The Secrets at Ocean’s Edge
Set on the coast of Western Australia during the Great Depression years, this is the story of four members of a family dealing with the challenges of life during that difficult period and all the while keeping secrets, some even from themselves.
Ernie fails at a farming enterprise and takes his family to Dongarra, where he embarks on a new guesthouse venture and is convinced that “life would come good for them.” Lily is his long-suffering wife with social aspirations who tries to ingratiate herself with the “right sort” and influential members of the close-knit community. Their daughter Girlie is the sensitive child who has to try and fit into this new environment. And then there is Tommy, Lily’s itinerant shell-shocked brother, who still suffers hallucinations and nightmares generated by the trenches of World War I.
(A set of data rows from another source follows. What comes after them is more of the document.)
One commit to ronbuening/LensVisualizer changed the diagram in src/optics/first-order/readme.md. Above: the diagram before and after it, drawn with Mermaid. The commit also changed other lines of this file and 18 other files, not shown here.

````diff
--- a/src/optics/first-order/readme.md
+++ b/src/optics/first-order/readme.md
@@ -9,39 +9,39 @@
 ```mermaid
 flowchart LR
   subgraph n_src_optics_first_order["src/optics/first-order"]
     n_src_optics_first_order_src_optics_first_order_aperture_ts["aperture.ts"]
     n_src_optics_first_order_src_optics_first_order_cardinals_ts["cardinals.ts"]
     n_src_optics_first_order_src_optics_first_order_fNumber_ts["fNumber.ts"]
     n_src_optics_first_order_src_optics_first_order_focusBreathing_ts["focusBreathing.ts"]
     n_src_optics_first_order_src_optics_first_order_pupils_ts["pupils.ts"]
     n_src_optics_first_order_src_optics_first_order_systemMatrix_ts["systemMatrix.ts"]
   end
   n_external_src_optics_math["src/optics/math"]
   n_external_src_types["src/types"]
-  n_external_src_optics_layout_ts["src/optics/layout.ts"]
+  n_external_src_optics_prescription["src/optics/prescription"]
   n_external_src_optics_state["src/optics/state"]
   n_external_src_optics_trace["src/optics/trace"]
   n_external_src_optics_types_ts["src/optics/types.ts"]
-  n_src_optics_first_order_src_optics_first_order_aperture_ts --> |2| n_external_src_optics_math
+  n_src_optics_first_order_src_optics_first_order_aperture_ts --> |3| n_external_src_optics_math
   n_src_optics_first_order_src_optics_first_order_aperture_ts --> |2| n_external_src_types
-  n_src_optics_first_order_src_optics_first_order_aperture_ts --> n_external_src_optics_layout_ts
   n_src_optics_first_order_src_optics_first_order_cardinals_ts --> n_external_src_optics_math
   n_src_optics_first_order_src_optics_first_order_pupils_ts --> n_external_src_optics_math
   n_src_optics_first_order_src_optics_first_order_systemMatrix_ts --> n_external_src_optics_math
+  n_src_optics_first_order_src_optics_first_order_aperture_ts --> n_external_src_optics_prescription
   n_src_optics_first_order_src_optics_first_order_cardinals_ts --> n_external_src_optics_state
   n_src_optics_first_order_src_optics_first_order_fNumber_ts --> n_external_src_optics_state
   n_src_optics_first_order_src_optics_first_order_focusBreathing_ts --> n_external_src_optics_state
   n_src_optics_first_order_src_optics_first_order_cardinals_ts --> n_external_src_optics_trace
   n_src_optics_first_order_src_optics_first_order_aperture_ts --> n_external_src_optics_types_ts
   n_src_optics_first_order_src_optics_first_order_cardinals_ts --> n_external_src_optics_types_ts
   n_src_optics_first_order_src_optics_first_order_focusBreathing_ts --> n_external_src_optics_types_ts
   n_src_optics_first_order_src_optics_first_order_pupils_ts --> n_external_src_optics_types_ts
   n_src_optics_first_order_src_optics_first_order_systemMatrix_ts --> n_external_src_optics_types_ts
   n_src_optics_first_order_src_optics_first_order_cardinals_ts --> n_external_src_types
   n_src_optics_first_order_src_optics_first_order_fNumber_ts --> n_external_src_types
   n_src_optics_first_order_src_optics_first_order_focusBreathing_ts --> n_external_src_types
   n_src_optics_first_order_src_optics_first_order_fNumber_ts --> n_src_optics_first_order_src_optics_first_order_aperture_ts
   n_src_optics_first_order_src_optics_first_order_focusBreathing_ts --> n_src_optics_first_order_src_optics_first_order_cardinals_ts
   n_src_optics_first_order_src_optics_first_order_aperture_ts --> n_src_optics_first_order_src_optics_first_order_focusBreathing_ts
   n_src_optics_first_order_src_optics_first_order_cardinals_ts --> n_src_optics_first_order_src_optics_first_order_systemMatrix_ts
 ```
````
Through these four points of view there is a tender unravelling of the many misunderstandings, lies, broken promises, and hidden secrets that have woven these characters together. Tommy is gut-wrenchingly tragic, and Lily is particularly well-written and perhaps the most intriguing. The background research and 1930s atmosphere are excellent, and all the characters behave in a manner appropriate to their place in history, including their uncomfortable attitude towards Aboriginal people. As with other novels that are inspired by their authors’ ancestry, here you will find that special extra quality of storytelling that is only found in truth.
If you enjoyed similar recent Australian novels such as Joy Rhoades’ The Woolgrower’s Companion, Lucy Treloar’s Salt Creek, Lisa Bigelow’s We That Are Left, and Rosalie Ham’s The Dressmaker, then this is definitely for you.